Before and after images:

=== Section Start ===

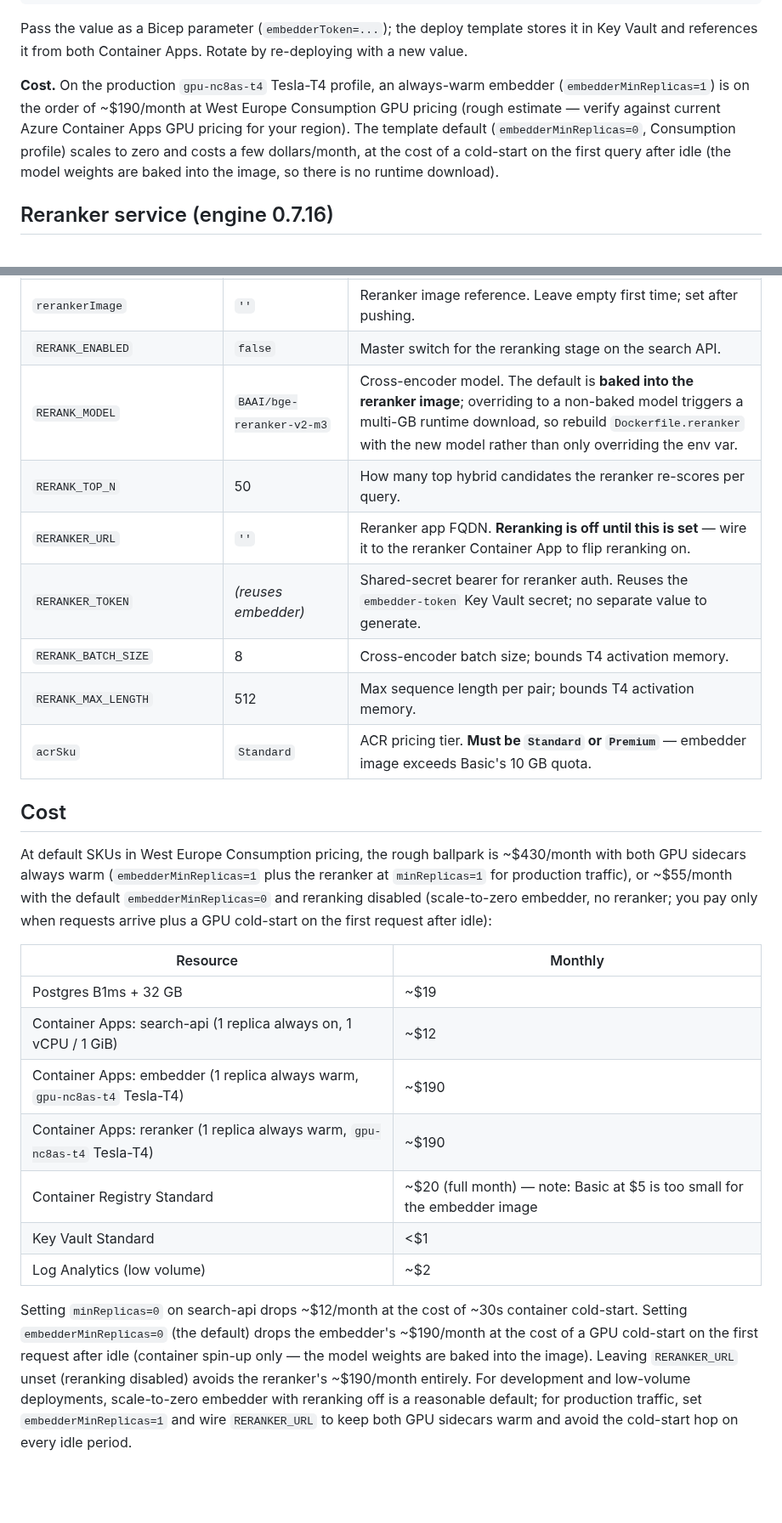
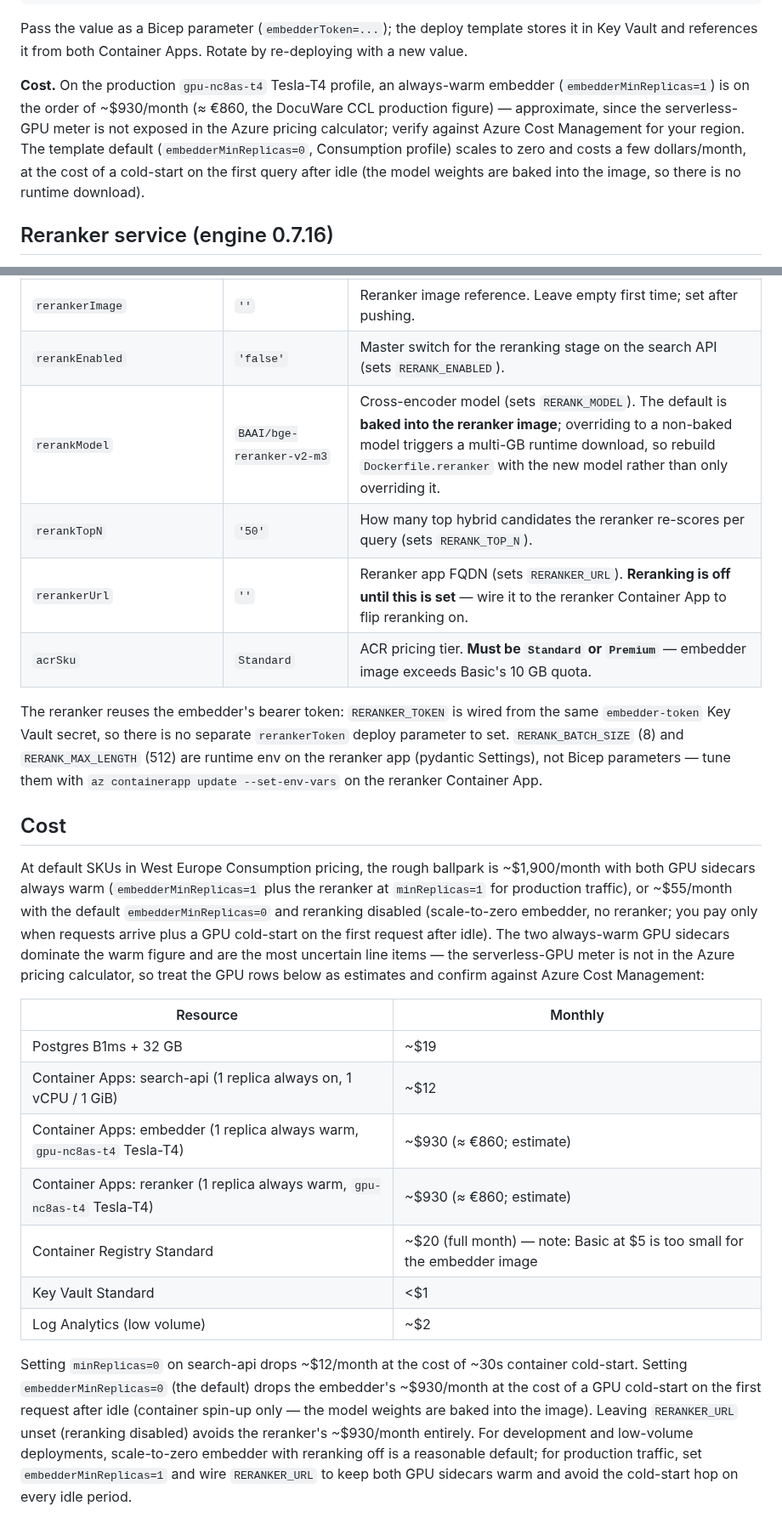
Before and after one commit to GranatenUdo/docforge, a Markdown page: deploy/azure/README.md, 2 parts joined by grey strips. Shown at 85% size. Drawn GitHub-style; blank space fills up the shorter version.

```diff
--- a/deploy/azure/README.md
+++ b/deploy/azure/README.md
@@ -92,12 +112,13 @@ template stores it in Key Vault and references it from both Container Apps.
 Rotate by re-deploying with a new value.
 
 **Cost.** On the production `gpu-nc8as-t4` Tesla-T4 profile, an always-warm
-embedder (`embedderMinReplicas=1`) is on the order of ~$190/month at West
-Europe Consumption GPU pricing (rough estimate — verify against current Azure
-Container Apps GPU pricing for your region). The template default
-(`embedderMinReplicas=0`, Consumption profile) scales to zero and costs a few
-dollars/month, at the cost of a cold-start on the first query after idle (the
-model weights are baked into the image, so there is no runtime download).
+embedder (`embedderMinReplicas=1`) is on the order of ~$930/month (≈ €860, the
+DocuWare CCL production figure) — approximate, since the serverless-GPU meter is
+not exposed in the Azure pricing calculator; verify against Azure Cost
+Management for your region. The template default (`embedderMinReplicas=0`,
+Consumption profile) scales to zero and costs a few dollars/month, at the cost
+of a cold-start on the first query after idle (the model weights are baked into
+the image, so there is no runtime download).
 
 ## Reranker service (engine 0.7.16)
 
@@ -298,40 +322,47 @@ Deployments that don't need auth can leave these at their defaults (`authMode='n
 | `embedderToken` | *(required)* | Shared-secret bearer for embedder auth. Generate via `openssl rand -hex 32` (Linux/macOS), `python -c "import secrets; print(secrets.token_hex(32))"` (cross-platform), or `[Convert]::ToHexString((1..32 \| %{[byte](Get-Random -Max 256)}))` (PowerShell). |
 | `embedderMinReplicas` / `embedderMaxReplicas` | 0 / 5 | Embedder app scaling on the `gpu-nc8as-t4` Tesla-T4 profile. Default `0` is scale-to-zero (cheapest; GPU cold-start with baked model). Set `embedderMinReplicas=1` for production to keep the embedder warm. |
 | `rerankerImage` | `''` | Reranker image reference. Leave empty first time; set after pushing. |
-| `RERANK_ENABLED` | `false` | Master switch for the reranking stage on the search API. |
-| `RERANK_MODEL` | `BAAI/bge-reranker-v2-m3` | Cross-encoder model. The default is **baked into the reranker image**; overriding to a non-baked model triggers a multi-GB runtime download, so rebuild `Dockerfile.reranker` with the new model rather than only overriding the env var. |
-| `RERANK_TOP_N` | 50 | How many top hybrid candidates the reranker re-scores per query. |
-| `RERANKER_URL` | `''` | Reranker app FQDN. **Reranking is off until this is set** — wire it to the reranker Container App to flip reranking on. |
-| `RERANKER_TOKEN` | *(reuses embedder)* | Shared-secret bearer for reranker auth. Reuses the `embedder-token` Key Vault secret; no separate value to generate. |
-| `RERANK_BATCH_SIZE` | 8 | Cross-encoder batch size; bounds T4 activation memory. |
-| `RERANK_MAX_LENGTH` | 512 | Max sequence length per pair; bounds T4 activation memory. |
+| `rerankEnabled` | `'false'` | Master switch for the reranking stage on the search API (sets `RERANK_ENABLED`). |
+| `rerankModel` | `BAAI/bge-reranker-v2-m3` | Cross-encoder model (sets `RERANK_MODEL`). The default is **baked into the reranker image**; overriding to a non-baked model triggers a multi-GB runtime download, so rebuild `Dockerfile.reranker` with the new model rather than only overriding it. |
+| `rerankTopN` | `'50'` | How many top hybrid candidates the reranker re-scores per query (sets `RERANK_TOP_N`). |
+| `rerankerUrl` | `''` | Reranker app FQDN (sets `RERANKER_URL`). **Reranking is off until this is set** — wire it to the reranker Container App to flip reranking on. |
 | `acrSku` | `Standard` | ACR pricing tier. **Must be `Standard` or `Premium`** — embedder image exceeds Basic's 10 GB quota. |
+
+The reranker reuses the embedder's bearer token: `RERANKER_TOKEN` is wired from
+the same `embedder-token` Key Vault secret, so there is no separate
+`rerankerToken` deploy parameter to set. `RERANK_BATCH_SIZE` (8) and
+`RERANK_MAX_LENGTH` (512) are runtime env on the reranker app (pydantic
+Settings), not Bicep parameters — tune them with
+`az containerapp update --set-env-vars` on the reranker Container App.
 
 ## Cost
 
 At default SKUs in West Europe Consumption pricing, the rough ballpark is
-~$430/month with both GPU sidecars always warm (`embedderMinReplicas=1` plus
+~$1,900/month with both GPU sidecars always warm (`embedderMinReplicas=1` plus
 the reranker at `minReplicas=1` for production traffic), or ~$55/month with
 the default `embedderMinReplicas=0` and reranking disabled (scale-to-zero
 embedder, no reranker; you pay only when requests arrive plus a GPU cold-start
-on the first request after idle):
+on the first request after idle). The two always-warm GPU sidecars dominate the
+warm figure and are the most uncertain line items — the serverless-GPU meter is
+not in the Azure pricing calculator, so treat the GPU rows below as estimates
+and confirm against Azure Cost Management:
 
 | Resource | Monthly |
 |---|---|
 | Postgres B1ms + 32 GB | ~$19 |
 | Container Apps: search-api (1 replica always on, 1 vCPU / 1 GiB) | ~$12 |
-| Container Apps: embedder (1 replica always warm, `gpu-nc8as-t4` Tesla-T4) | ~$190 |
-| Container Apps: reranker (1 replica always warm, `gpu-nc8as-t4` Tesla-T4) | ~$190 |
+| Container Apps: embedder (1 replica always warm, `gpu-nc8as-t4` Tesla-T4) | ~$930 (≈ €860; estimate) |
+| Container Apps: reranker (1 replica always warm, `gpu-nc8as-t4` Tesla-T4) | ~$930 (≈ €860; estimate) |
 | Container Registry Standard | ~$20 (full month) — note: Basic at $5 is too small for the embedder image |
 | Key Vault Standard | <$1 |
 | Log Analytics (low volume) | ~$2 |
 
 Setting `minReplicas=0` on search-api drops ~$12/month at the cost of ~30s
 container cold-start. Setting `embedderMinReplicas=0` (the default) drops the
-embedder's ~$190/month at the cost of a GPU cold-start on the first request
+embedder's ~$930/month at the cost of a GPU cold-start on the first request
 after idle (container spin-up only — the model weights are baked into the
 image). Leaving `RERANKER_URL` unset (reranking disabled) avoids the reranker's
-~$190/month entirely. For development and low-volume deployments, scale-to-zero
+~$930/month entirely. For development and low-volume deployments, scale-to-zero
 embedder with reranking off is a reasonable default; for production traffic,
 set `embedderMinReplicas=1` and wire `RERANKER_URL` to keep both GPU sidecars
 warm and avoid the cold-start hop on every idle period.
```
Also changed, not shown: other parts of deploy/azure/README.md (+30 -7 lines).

=== Section End ===
=== Section Start ===

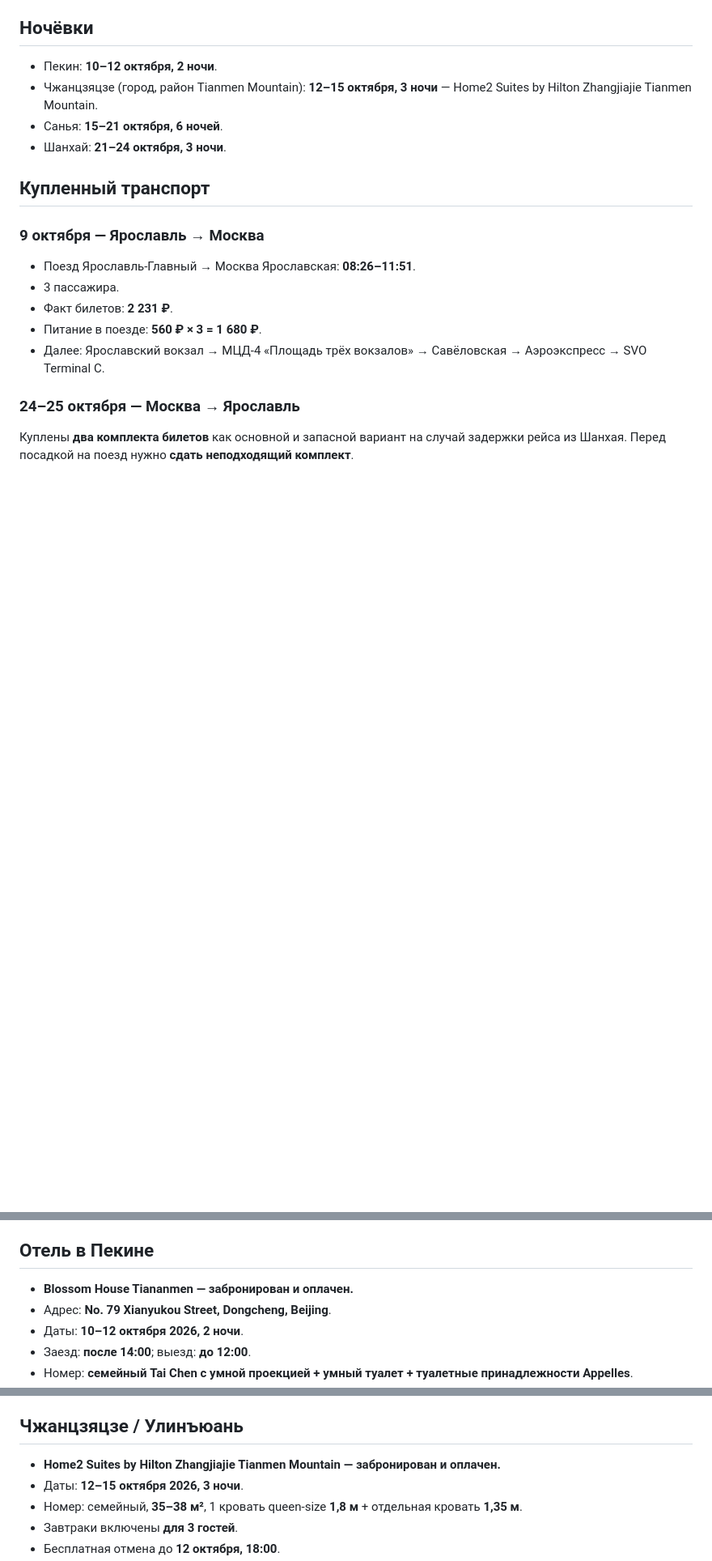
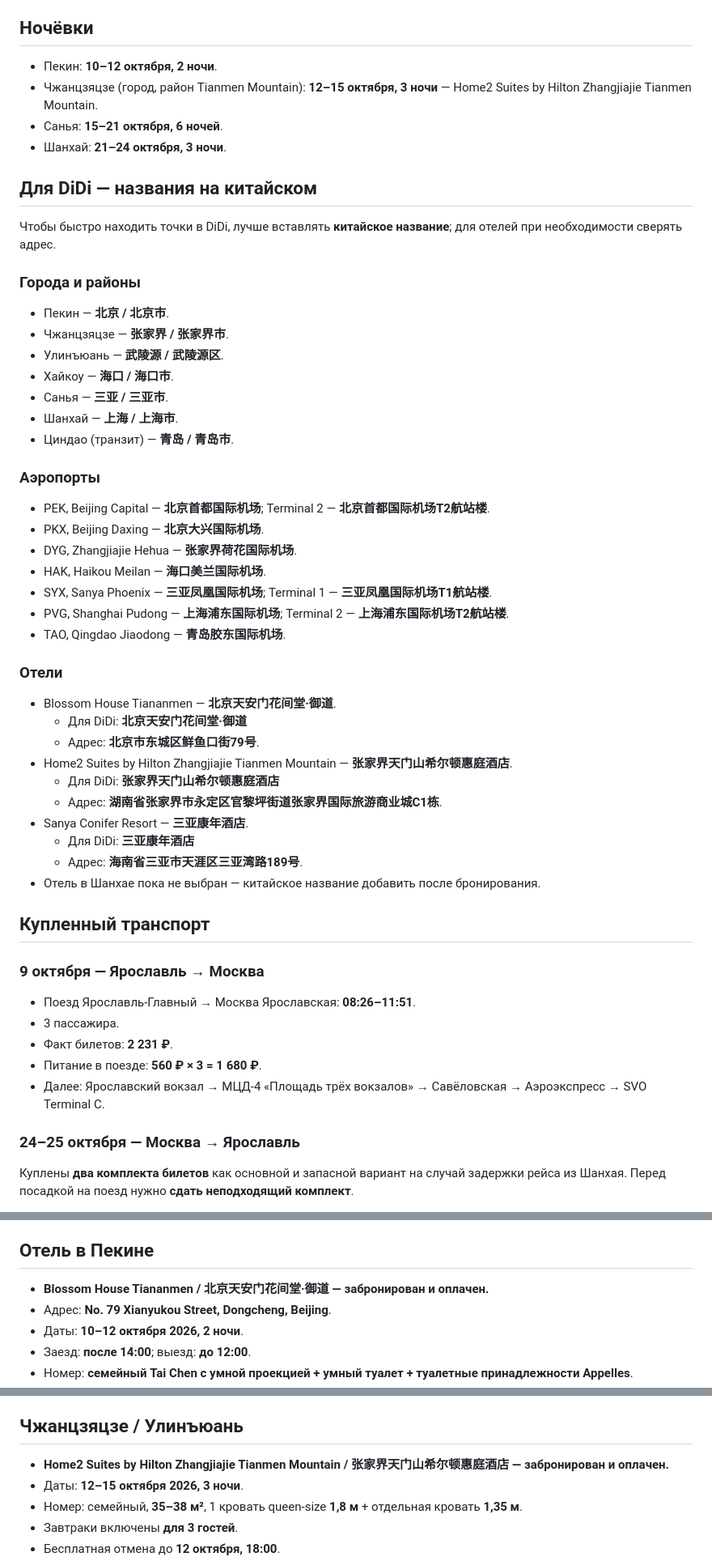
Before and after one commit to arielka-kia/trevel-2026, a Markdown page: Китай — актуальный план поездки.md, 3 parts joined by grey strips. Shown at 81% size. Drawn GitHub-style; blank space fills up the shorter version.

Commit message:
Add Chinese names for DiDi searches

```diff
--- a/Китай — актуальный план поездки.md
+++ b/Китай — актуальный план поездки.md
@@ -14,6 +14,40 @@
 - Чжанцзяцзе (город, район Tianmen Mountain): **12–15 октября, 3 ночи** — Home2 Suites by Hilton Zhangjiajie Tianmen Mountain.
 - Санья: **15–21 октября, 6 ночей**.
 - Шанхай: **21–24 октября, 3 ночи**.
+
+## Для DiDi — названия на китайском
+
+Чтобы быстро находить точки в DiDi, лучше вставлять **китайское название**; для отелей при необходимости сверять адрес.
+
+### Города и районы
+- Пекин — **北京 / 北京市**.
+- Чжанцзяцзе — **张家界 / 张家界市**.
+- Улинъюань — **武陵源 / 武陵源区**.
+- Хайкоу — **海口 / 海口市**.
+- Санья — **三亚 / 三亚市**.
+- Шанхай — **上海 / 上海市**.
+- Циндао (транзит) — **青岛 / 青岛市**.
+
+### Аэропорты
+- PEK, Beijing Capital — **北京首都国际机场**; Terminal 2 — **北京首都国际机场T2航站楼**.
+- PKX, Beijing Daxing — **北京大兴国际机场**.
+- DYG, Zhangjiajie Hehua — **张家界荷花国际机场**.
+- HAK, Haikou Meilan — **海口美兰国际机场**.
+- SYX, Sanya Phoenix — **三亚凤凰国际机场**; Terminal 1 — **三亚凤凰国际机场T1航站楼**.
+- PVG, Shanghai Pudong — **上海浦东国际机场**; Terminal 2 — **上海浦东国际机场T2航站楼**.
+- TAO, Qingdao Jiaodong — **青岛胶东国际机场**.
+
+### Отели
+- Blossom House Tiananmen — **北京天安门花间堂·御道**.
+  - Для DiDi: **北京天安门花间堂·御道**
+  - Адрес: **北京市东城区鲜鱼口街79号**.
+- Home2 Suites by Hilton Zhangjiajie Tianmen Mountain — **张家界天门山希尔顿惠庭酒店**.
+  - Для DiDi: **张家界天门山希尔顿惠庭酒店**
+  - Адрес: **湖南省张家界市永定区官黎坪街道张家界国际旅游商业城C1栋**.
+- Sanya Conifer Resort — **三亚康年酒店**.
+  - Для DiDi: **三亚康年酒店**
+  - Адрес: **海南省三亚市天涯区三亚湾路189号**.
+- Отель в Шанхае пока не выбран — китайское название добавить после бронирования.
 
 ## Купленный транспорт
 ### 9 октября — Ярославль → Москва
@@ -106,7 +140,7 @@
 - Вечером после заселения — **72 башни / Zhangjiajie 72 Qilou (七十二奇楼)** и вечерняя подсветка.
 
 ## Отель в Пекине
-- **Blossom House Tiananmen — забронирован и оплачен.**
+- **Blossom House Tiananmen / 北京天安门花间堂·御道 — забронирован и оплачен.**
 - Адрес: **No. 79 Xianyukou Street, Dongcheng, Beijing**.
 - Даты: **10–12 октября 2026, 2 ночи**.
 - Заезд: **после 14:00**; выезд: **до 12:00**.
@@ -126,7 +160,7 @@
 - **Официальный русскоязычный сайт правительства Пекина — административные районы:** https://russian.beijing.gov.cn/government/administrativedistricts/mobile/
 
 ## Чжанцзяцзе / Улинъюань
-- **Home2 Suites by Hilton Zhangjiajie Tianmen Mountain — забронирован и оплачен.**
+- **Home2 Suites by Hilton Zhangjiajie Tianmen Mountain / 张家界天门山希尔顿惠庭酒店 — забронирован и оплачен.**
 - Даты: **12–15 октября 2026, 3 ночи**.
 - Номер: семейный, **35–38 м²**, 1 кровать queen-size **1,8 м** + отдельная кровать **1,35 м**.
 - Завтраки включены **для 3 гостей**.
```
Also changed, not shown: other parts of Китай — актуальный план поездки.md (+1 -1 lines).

=== Section End ===

Work instruction ▸ Count each line above that has the word "always" in it, and write down nothing but the total.

Result ▸ 9